We were five seconds away from one of the greatest upsets in the history of Caledonia basketball.
During the regular season, South Christian had beaten us by more than 30 points on two different occasions. The District Finals became the site for the third contest between the two schools on a warm March day.
We were able to slow them down just enough to stay within striking distance until late in the fourth quarter, when we finally took the lead for the first time. South Christian had one last chance with seven seconds left on the clock. After a timeout, they in-bounded the ball from the sideline and their player forced up a shot. I could see it was going to be short from my viewpoint, and my heart began to race with adrenaline as I could sense the impossible was going to become possible.

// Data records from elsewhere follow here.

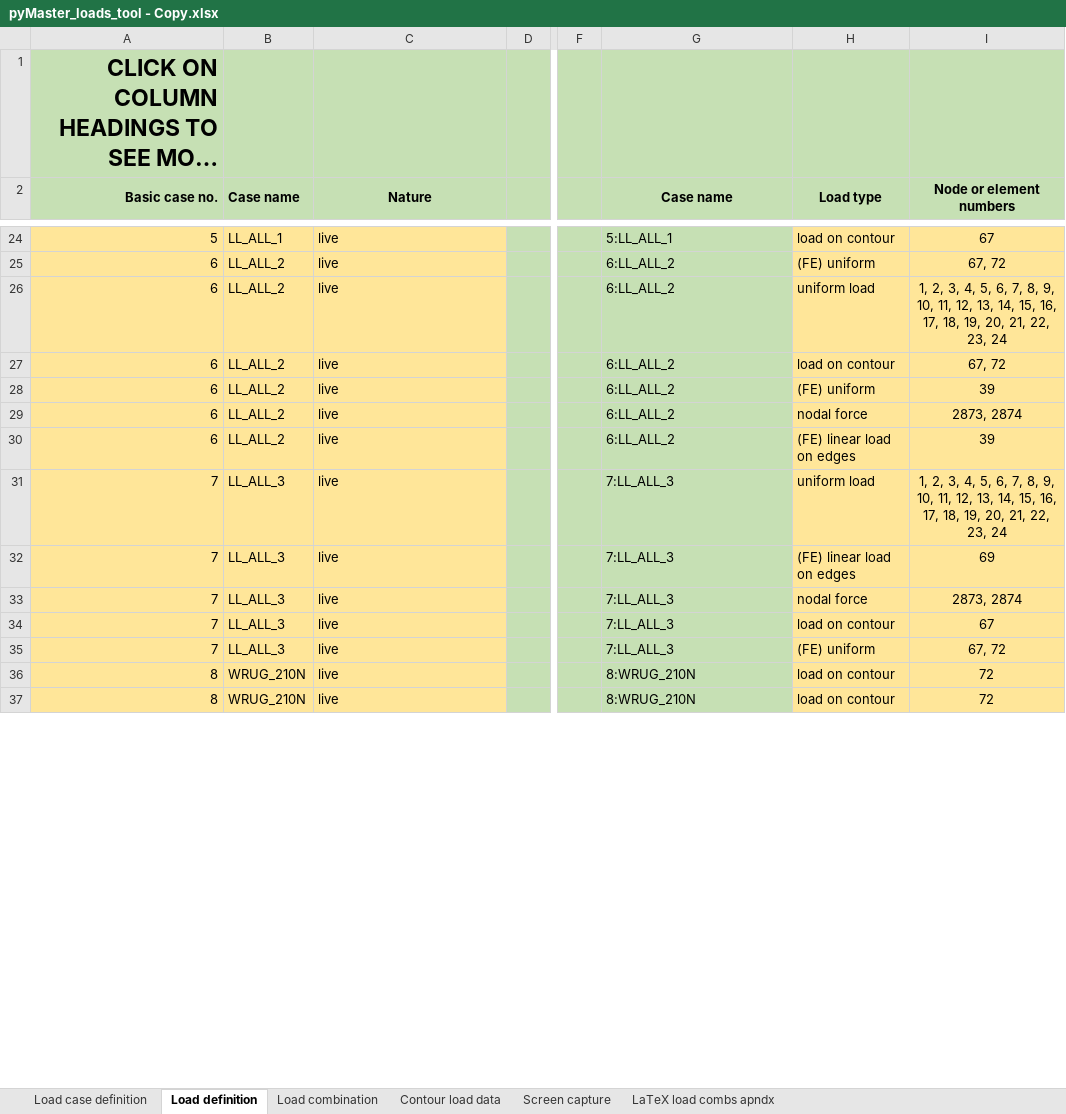
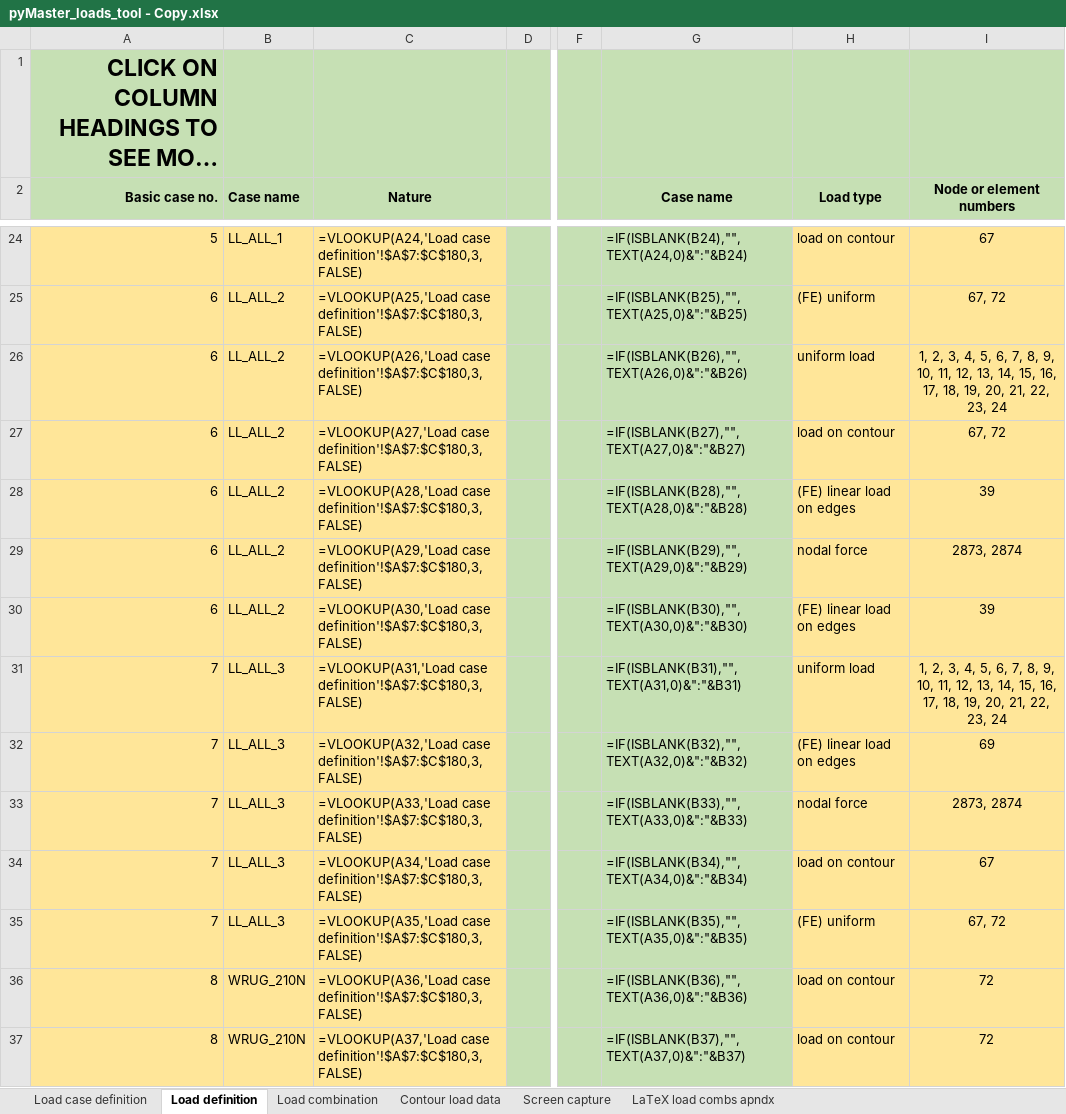
Before and after one commit to WT-MWO/pyMasterLoadsTool, an Excel workbook: pyMaster_loads_tool - Copy.xlsx, sheet Load definition, drawn as a sheet; only a part is shown, gaps mark what is left out; long unchanged cells end in …; values as stored, in another font and other column widths than the file's, no borders; formulas without a stored value are shown as written; conditional formats not drawn; the diff covers the shown part only; the diff names each change by its address in the sheet, - before the commit and + after, or states it on an @@ line.

Commit message:
Export of contour loads implemented.

```diff
--- a/pyMaster_loads_tool - Copy.xlsx (sheet Load definition)
+++ b/pyMaster_loads_tool - Copy.xlsx (sheet Load definition)
-C24 (Nature): live
+C24 (Nature): =VLOOKUP(A24,'Load case definition'!$A$7:$C$180,3,FALSE)
-G24 (Case name): 5:LL_ALL_1
+G24 (Case name): =IF(ISBLANK(B24),"",TEXT(A24,0)&":"&B24)
-C25 (Nature): live
+C25 (Nature): =VLOOKUP(A25,'Load case definition'!$A$7:$C$180,3,FALSE)
-G25 (Case name): 6:LL_ALL_2
+G25 (Case name): =IF(ISBLANK(B25),"",TEXT(A25,0)&":"&B25)
-C26 (Nature): live
+C26 (Nature): =VLOOKUP(A26,'Load case definition'!$A$7:$C$180,3,FALSE)
-G26 (Case name): 6:LL_ALL_2
+G26 (Case name): =IF(ISBLANK(B26),"",TEXT(A26,0)&":"&B26)
-C27 (Nature): live
+C27 (Nature): =VLOOKUP(A27,'Load case definition'!$A$7:$C$180,3,FALSE)
-G27 (Case name): 6:LL_ALL_2
+G27 (Case name): =IF(ISBLANK(B27),"",TEXT(A27,0)&":"&B27)
-C28 (Nature): live
+C28 (Nature): =VLOOKUP(A28,'Load case definition'!$A$7:$C$180,3,FALSE)
-G28 (Case name): 6:LL_ALL_2
+G28 (Case name): =IF(ISBLANK(B28),"",TEXT(A28,0)&":"&B28)
-H28 (Load type): (FE) uniform
+H28 (Load type): (FE) linear load on edges
-C29 (Nature): live
+C29 (Nature): =VLOOKUP(A29,'Load case definition'!$A$7:$C$180,3,FALSE)
-G29 (Case name): 6:LL_ALL_2
+G29 (Case name): =IF(ISBLANK(B29),"",TEXT(A29,0)&":"&B29)
-C30 (Nature): live
+C30 (Nature): =VLOOKUP(A30,'Load case definition'!$A$7:$C$180,3,FALSE)
-G30 (Case name): 6:LL_ALL_2
+G30 (Case name): =IF(ISBLANK(B30),"",TEXT(A30,0)&":"&B30)
-C31 (Nature): live
+C31 (Nature): =VLOOKUP(A31,'Load case definition'!$A$7:$C$180,3,FALSE)
-G31 (Case name): 7:LL_ALL_3
+G31 (Case name): =IF(ISBLANK(B31),"",TEXT(A31,0)&":"&B31)
-C32 (Nature): live
+C32 (Nature): =VLOOKUP(A32,'Load case definition'!$A$7:$C$180,3,FALSE)
-G32 (Case name): 7:LL_ALL_3
+G32 (Case name): =IF(ISBLANK(B32),"",TEXT(A32,0)&":"&B32)
-C33 (Nature): live
+C33 (Nature): =VLOOKUP(A33,'Load case definition'!$A$7:$C$180,3,FALSE)
-G33 (Case name): 7:LL_ALL_3
+G33 (Case name): =IF(ISBLANK(B33),"",TEXT(A33,0)&":"&B33)
-C34 (Nature): live
+C34 (Nature): =VLOOKUP(A34,'Load case definition'!$A$7:$C$180,3,FALSE)
-G34 (Case name): 7:LL_ALL_3
+G34 (Case name): =IF(ISBLANK(B34),"",TEXT(A34,0)&":"&B34)
-C35 (Nature): live
+C35 (Nature): =VLOOKUP(A35,'Load case definition'!$A$7:$C$180,3,FALSE)
-G35 (Case name): 7:LL_ALL_3
+G35 (Case name): =IF(ISBLANK(B35),"",TEXT(A35,0)&":"&B35)
-C36 (Nature): live
+C36 (Nature): =VLOOKUP(A36,'Load case definition'!$A$7:$C$180,3,FALSE)
-G36 (Case name): 8:WRUG_210N
+G36 (Case name): =IF(ISBLANK(B36),"",TEXT(A36,0)&":"&B36)
-C37 (Nature): live
+C37 (Nature): =VLOOKUP(A37,'Load case definition'!$A$7:$C$180,3,FALSE)
-G37 (Case name): 8:WRUG_210N
+G37 (Case name): =IF(ISBLANK(B37),"",TEXT(A37,0)&":"&B37)
```
Also changed, not shown: other rows of this sheet, sheet LaTeX load combs apndx, sheet Screen capture, pyMaster_loads_tool.xlsx, 4 other files.
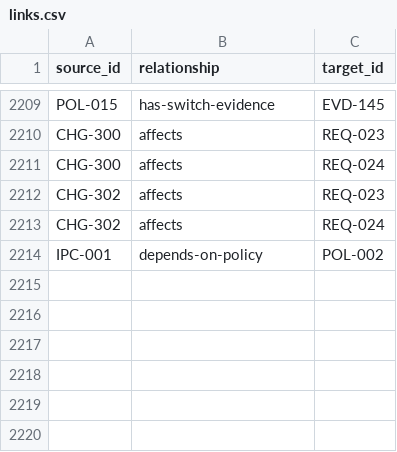
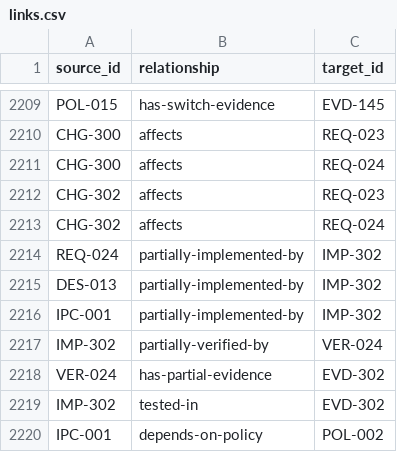
Before and after one commit to Romanof123/JNOX, a CSV file: trace/links.csv, drawn as a sheet; only a part is shown, gaps mark what is left out; the diff names each change by its address in the sheet, - before the commit and + after, or states it on an @@ line.

Commit message:
Trace the native Rust IPC implementation to twelve first runs and their original evidence

```diff
--- a/trace/links.csv
+++ b/trace/links.csv
+row 2214: REQ-024 | partially-implemented-by | IMP-302
+row 2215: DES-013 | partially-implemented-by | IMP-302
+row 2216: IPC-001 | partially-implemented-by | IMP-302
+row 2217: IMP-302 | partially-verified-by | VER-024
+row 2218: VER-024 | has-partial-evidence | EVD-302
+row 2219: IMP-302 | tested-in | EVD-302
```
Also changed, not shown: 11 other files.
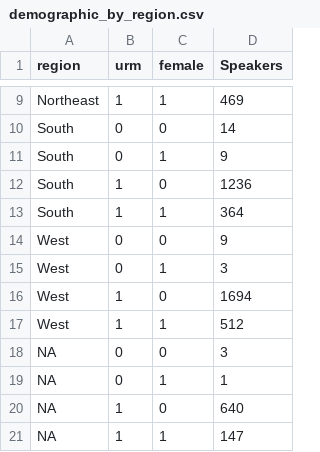
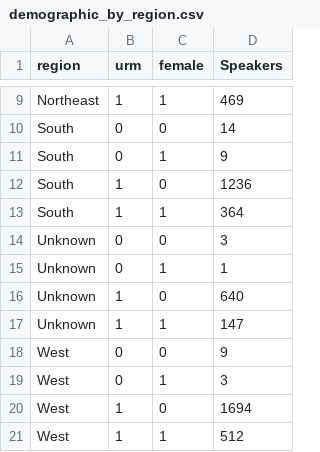
Before and after one commit to sshmuylovich/diversity-in-economic-seminars, a CSV file: data/analysis_data/demographic_by_region.csv, drawn as a sheet; only a part is shown, gaps mark what is left out.

```diff
--- a/data/analysis_data/demographic_by_region.csv
+++ b/data/analysis_data/demographic_by_region.csv
@@ -13,2 +13,6 @@ South,1,0,1236
 South,1,1,364
+Unknown,0,0,3
+Unknown,0,1,1
+Unknown,1,0,640
+Unknown,1,1,147
 West,0,0,9
@@ -17,5 +21 @@ West,1,0,1694
 West,1,1,512
-NA,0,0,3
-NA,0,1,1
-NA,1,0,640
-NA,1,1,147
```
Also changed, not shown: data/analysis_data/demographic_by_region_over_time.csv, data/analysis_data/gender_by_region_over_time.csv, 20 other files.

What happened next has stuck with me for the rest of my life, as one of the South Christian players pushed one of our players in the back, grabbed the rebound, and put the ball in the basket with one second left.
Game over. South Christian wins the District championship.
For the next eight years as a varsity basketball coach, I held a grudge against officials for that one call. Twelve years later, after I was done coaching, I went back and watched the game over again for the first time. I almost turned the video off when they in-bounded the ball in those last seven seconds because I did not want to relive that moment and the ensuing emotions that took place.
While watching I discovered something.
The South Christian player did not shove my player as much as I thought, and our players did not box out like I had thought, which made it easier for them to get the rebound and score. Looking back, did I even tell my players to box out during that last timeout before the ball was in-bounded?
At that moment it became very clear to me that what we see during a game may be clouded because we want our team to gain every advantage and every call in order for them to be successful. Perception is not reality. Officials are human. They will make mistakes just like the coaches and players do during a game.
There still has never been a game that has been decided by an official. Some people will say that the Class B Semifinal boys basketball game (in 2010) was decided on an official’s call when they ruled one of Forest Hills Northern’s player's foot was on the line on his last-second shot when in reality his foot clearly was behind the line. That call cost them a chance to play in the (MHSAA) Finals.
Coach Steve Harvey was quoted in the paper as saying, "We had opportunities to take care of the game before it even came down to that shot.” In the moment it seemed like that one play cost Forest Hills Northern the game, but there were over 50 possessions on offense and defense that preceded the play and potential outcome.
Having the opportunity to spend time with officials inside the locker room has made it very evident they are serious about their jobs and calling the best game they can. I have had requests from officials to have a monitor available to break down film an hour and a half before their contest begins to see strengths and weaknesses in their placement and mechanics from prior contests. I have had officials upset at halftime or after a game because they realized they made a mistake. I have had officials contact me personally after a game to apologize for a call made during the contest.
In the business world and also in education we use the word collaboration a lot. Officials collaborate before, during, and after every contest to garner more knowledge so they can continue to improve.
This is not even their full time job. Officials do what they do because they love the game and want to give back to the sport that made an impact on them.
The next time we are at a game and we think the officials missed a call, let’s take a 30-second timeout to gather our emotions so we do not say anything we will regret later. Instead let’s spend our energy cheering on our teams to be the best they can be.